- general external appearance; aspect; semblance: an old principle in a new guise.
- assumed appearance or mere semblance: under the guise of friendship.
- style of dress: in the guise of a shepherd.
- Archaic. manner; mode.
- to dress; attire: children guised as cowboys.
- Scot. and North England. to appear or go in disguise.
Origin of guise
SynonymsSee more synonyms for guise on Thesaurus.com
Examples from the Web for guises
This moral ambiguity is present throughout The Hunger Games, in a myriad of guises.Young Adult Novel Adaptations Put Mainstream Blockbusters to Shame
June 14, 2014
Which isn't exactly news, but bears repeating and repeating in all its guises and forms.Republicans Against the Pentagon
May 24, 2012
She gladly transferred all the power of the realm to her uncles, the Guises.Henry IV, Makers of History
John S. C. Abbott
They were headed by one Besme, who had been bred up as a domestic in the family of the Guises.Fox's Book of Martyrs
But it was at Amboise that the vengeance of the Guises found its widest scope.
As the summer advanced the perplexities of the Guises increased.
The Guises on one side, and the Huguenots on the other, cannot be controlled.Historical Tales, Vol. 6 (of 15)
- semblance or pretenceunder the guise of friendship
- external appearance in general
- archaic manner or style of dress
- obsolete customary behaviour or manner
- dialect to disguise or be disguised in fancy dress
- (tr) archaic to dress or dress up
Word Origin and History for guises

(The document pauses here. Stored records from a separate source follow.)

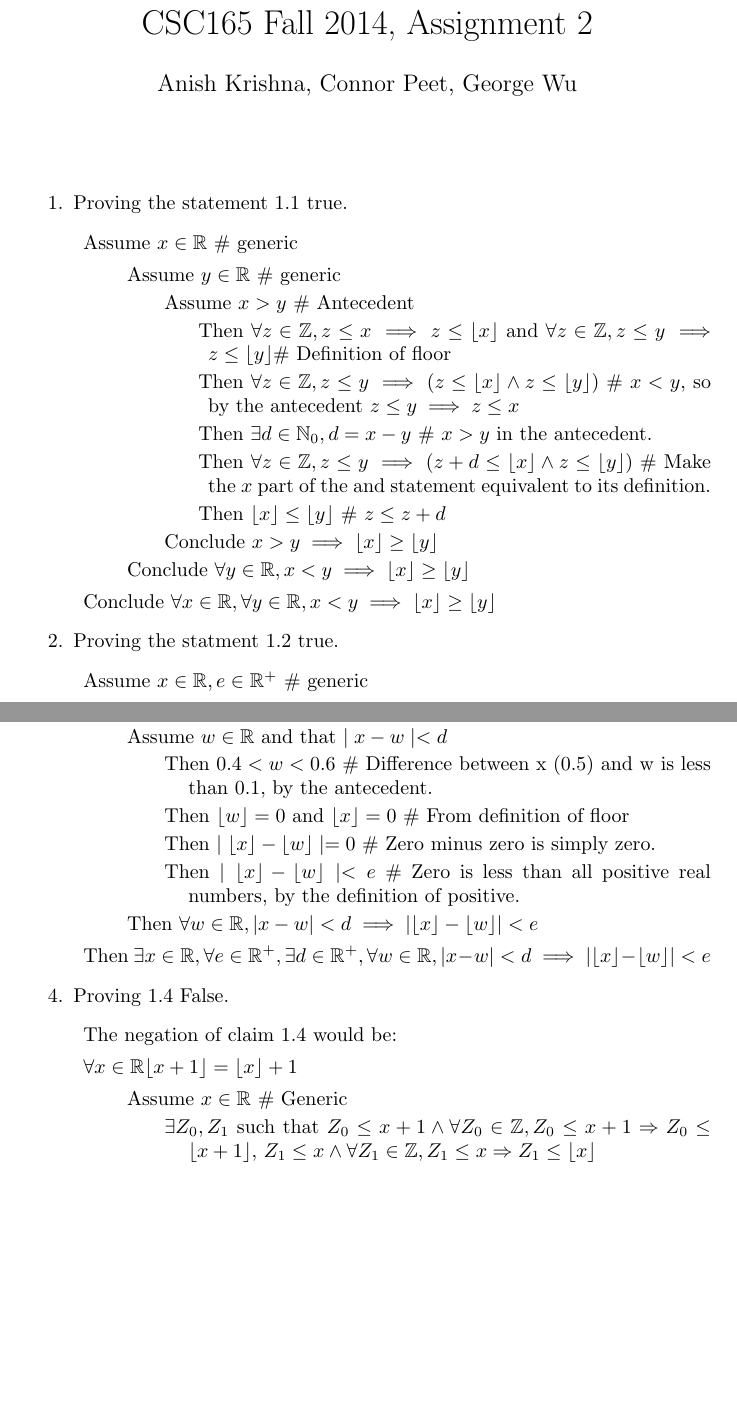
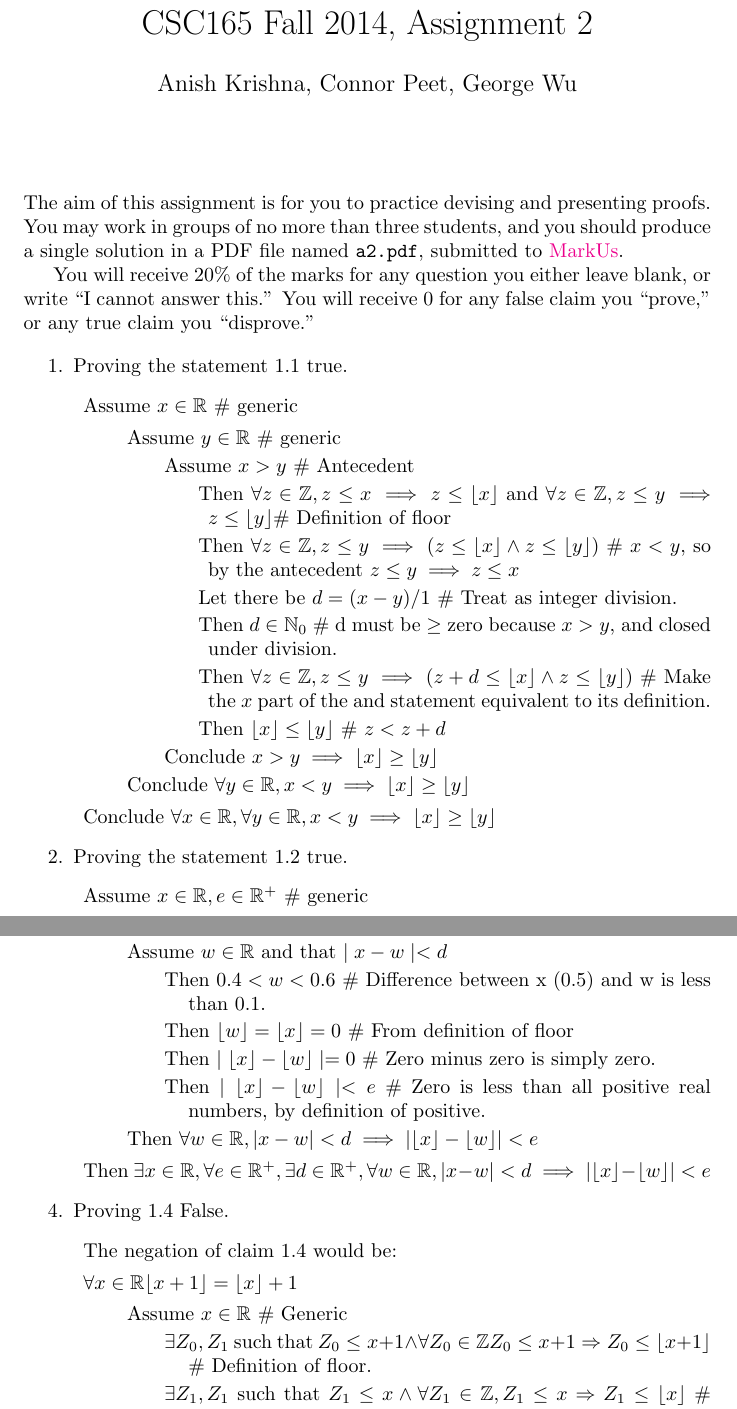
Before and after one commit to connor4312/CSC165, a LaTeX problem sheet (assignment.tex): two parts of pages 1 and 2 of 4, joined at a grey line, cut so that both start at the same text, the shorter picture padded with empty space. Compiled offline with pdfLaTeX.

Commit message:
Broke the two lines.

```diff
--- a/assignment.tex
+++ b/assignment.tex
@@ -10,9 +10,19 @@
 \newcommand{\floor}[1]{\lfloor #1\rfloor}
 \begin{document}
 \maketitle
+\noindent
+The aim of this assignment is for you to practice devising and
+presenting proofs.  You may work in groups of no more than three
+students, and you should produce a single solution in a PDF file named
+\texttt{a2.pdf}, submitted to
+\href{https://markus.cdf.toronto.edu/csc165-2014-09}{MarkUs}.
+
+You will receive 20\% of the marks for any question you either leave
+blank, or write ``I cannot answer this.''  You will receive 0 for any
+false claim you ``prove,'' or any true claim you ``disprove.''
 
 \begin{enumerate}
-\item Proving the statement 1.1 true.
+\item Proving the statement 1.1 true.  %1.1
     \begin{description}
     \item Assume $x \in \mathbb{R}$ \# generic
         \begin{description}
@@ -22,9 +32,10 @@
                 \begin{description}
                 \item Then $\forall z \in \mathbb{Z}, z \leq x \implies z \leq \floor{x}$ and $\forall z \in \mathbb{Z}, z \leq y \implies z \leq \floor{y}$\# Definition of floor
                 \item Then $\forall z \in \mathbb{Z}, z \leq y \implies (z \leq \floor{x} \land z \leq \floor{y})$ \# $x < y$, so by the antecedent $z \leq y \implies z \leq x$
-                \item Then $\exists d \in \mathbb{N}_0, d = x - y$ \# $x > y$ in the antecedent.
+                \item Let there be $d = (x - y) / 1$ \# Treat as integer division.
+                \item Then $d \in \mathbb{N}_0$ \# d must be $\geq$ zero because $x > y$, and closed under division.
                 \item Then $\forall z \in \mathbb{Z}, z \leq y \implies (z + d \leq \floor{x} \land z \leq \floor{y})$ \# Make the $x$ part of the and statement equivalent to its definition.
-                \item Then $\floor{x} \leq \floor{y}$ \# $z \leq z + d$
+                \item Then $\floor{x} \leq \floor{y}$ \# $z < z + d$
                 \end{description}
             \item Conclude $x > y \implies \floor{x} \geq \floor{y}$
             \end{description}
@@ -32,7 +43,8 @@
         \end{description}
     \item Conclude $\forall x \in \mathbb{R}, \forall y \in \mathbb{R}, x < y \implies \floor{x} \geq \floor{y}$
     \end{description}
-\item Proving the statment 1.2 true.
+
+\item Proving the statement 1.2 true.   %1.2
     \begin{description}
     \item Assume $x \in \mathbb{R}, e \in \mathbb{R}^+$ \# generic
         \begin{description}
@@ -67,10 +79,10 @@
         \item Then $d \in \mathbb{R}^+$ \# 0.1 is a positive real number
         \item Assume $w \in \mathbb{R}$ and that $\mid x - w \mid < d$
             \begin{description}
-            \item Then $0.4 < w < 0.6$ \# Difference between x (0.5) and w is less than 0.1, by the antecedent.
-            \item Then $\floor{w} = 0$ and $\floor{x} = 0$ \# From definition of floor
+            \item Then $0.4 < w < 0.6$ \# Difference between x (0.5) and w is less than 0.1.
+            \item Then $\floor{w} = \floor{x} = 0$ \# From definition of floor
             \item Then $\mid \floor{x} - \floor{w} \mid = 0$ \# Zero minus zero is simply zero.
-            \item Then $\mid \floor{x} - \floor{w} \mid < e$ \# Zero is less than all positive real numbers, by the definition of positive.
+            \item Then $\mid \floor{x} - \floor{w} \mid < e$ \# Zero is less than all positive real numbers, by definition of positive.
             \end{description}
         \item Then $\forall w\in\mathbb{R}, |x-w|< d \implies |\lfloor x\rfloor - \lfloor w\rfloor| < e$
         \end{description}
@@ -84,7 +96,8 @@
 				\begin{description}
 				\item Assume $x \in \mathbb{R}$ \# Generic
 						\begin{description}
-						\item $\exists Z_{0}, Z_1$ such that $Z_0 \leq x+1 \wedge \forall Z_0 \in \mathbb{Z}, Z_0 \leq x+1 \Rightarrow Z_0 \leq \floor{x+1}$, $Z_1 \leq x \wedge \forall Z_1 \in \mathbb{Z}, Z_1 \leq x \Rightarrow Z_1 \leq \floor{x}$
+						\item $\exists Z_{0}, Z_1$ such that $Z_0 \leq x+1 \wedge \forall Z_0 \in \mathbb{Z} Z_0 \leq x+1 \Rightarrow Z_0 \leq \floor{x+1}$ \# Definition of floor.
+						\item $\exists Z_1, Z_1$ such that $Z_1 \leq x \wedge \forall Z_1 \in \mathbb{Z}, Z_1 \leq x \Rightarrow Z_1 \leq \floor{x}$ \# Definition of floor.
 						\item Then $Z_0 = \floor{x+1}$ and $Z_1 = \floor{x}$
 						\item Then, $Z_{0} - 1 \leq x$ \# $Z_0$ is the largest integer less than or equal to x+1. Then, $Z_0 - 1$ is the largest integer less than x, since subtracting one from both sides of the inequality $Z_0 \leq x +1$ will give the largest integer less than x.
 						\item Then $Z_1 \leq x$ \# By definition of floor, $Z_1$ is also the largest integer less than or equal to x.
```
Also changed, not shown: assignment.tex (6 more changed lines).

late 13c., "style or fashion of attire," from Old French guise "manner, fashion, way," from Frankish *wisa or some similar Germanic source (cf. Old High German wisa "manner, wise;" see wise (n.)). Sense of "assumed appearance" is from 1660s, from earlier meaning "mask, disguise" (c.1500).